**Task objective**
Select from the records below every line that has the word "audio" in it.

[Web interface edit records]
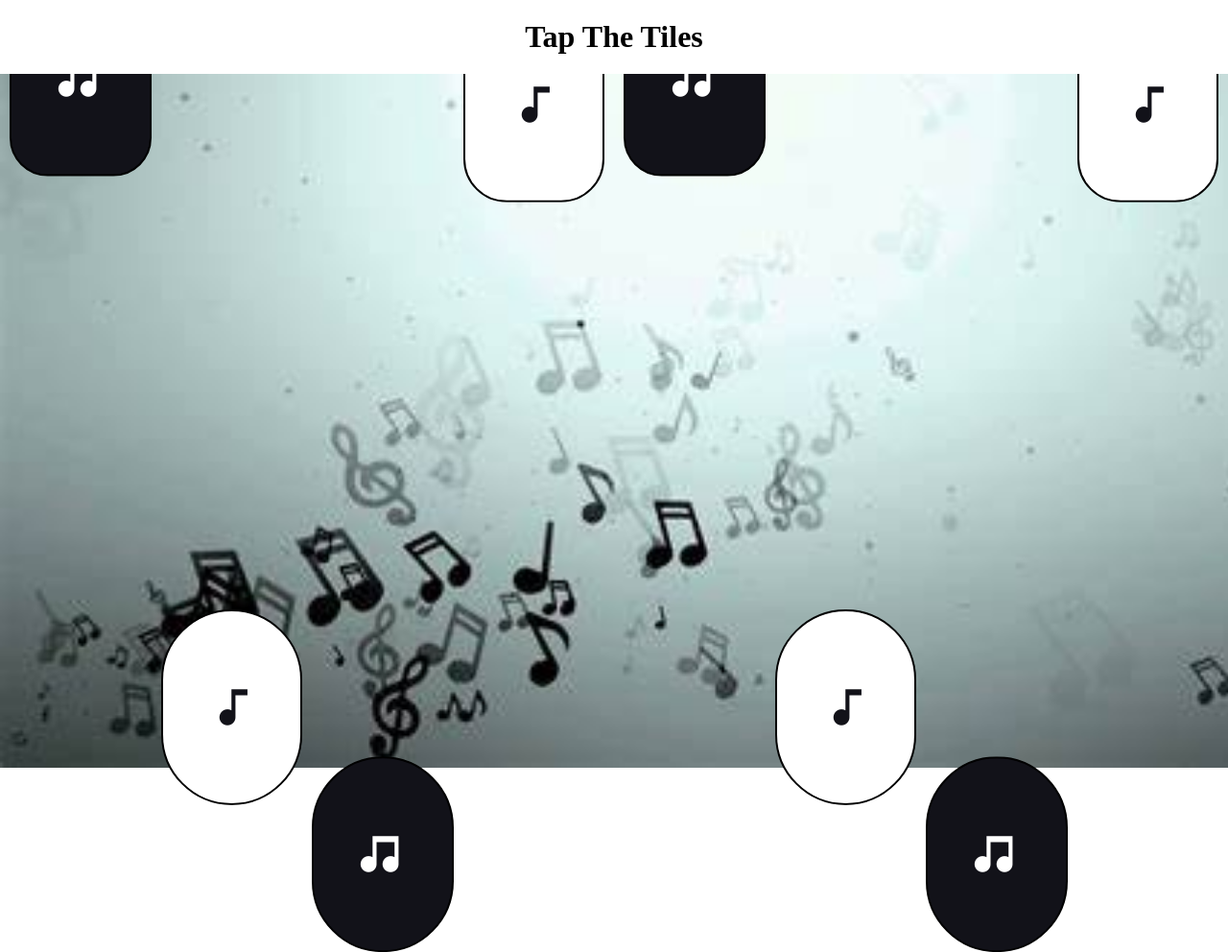
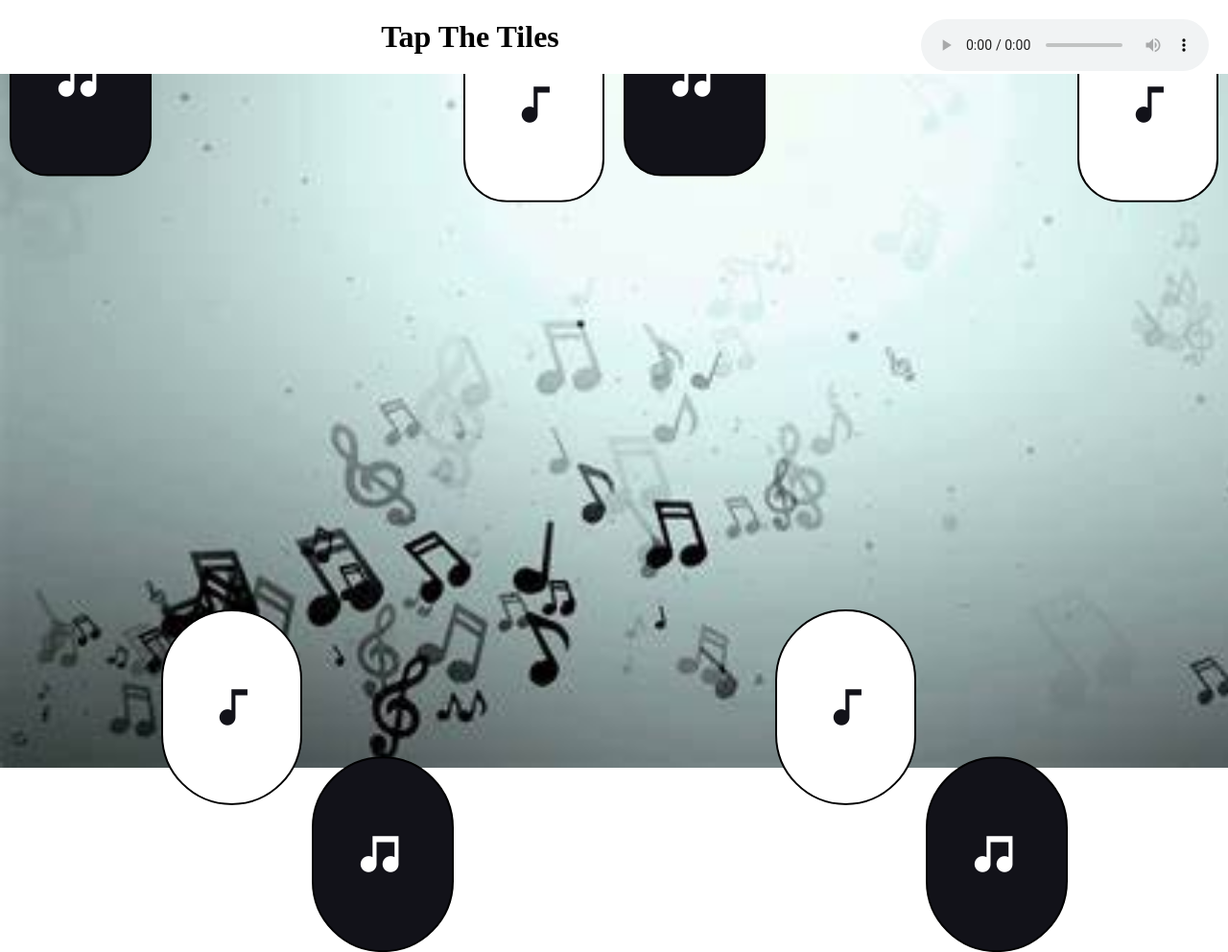
Before and after one commit to CotterellAnna/droppingTiles, a plain HTML site: page index.html in a window 1280 px wide. Shown: the whole page at 96% size. Drawn offline with nearby package versions, Linux system fonts and the light colour scheme.

Commit message:
audio added

```diff
--- a/css/main.scss
+++ b/css/main.scss
@@ -15,6 +15,10 @@ body{
         background: white;
         padding: 20px;
         text-align: center;
+        audio{
+            z-index: 1;
+            float: right;
+        }
     }
     .droppingBoxes{
         display: flex;
--- a/index.html
+++ b/index.html
@@ -9,7 +9,8 @@
     <title>Dropping Tiles</title>
 </head>
 <body>
-    <h1>Tap The Tiles</h1>
+    <h1>Tap The Tiles <audio src="./music/The Cinematic Orchestra - Arrival of The Birds & Transformation.mp3"  controls  loop></audio></h1>
+
     <div class="droppingBoxes">
         <a href="#" class="box box--one">
             <i class="ri-music-2-fill"></i>
@@ -36,7 +37,6 @@
             <i class="ri-music-fill"></i>
         </a>
     </div>
-    <audio src="./music/The Cinematic Orchestra - Arrival of The Birds & Transformation.mp3" hidden autoplay  loop></audio>
 
 </body>
 </html>
```
Also changed, not shown: css/main.css, 1 other file.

**Answer box**
audio added
+        audio{
+    <h1>Tap The Tiles <audio src="./music/The Cinematic Orchestra - Arrival of The Birds & Transformation.mp3"  controls  loop></audio></h1>
-    <audio src="./music/The Cinematic Orchestra - Arrival of The Birds & Transformation.mp3" hidden autoplay  loop></audio>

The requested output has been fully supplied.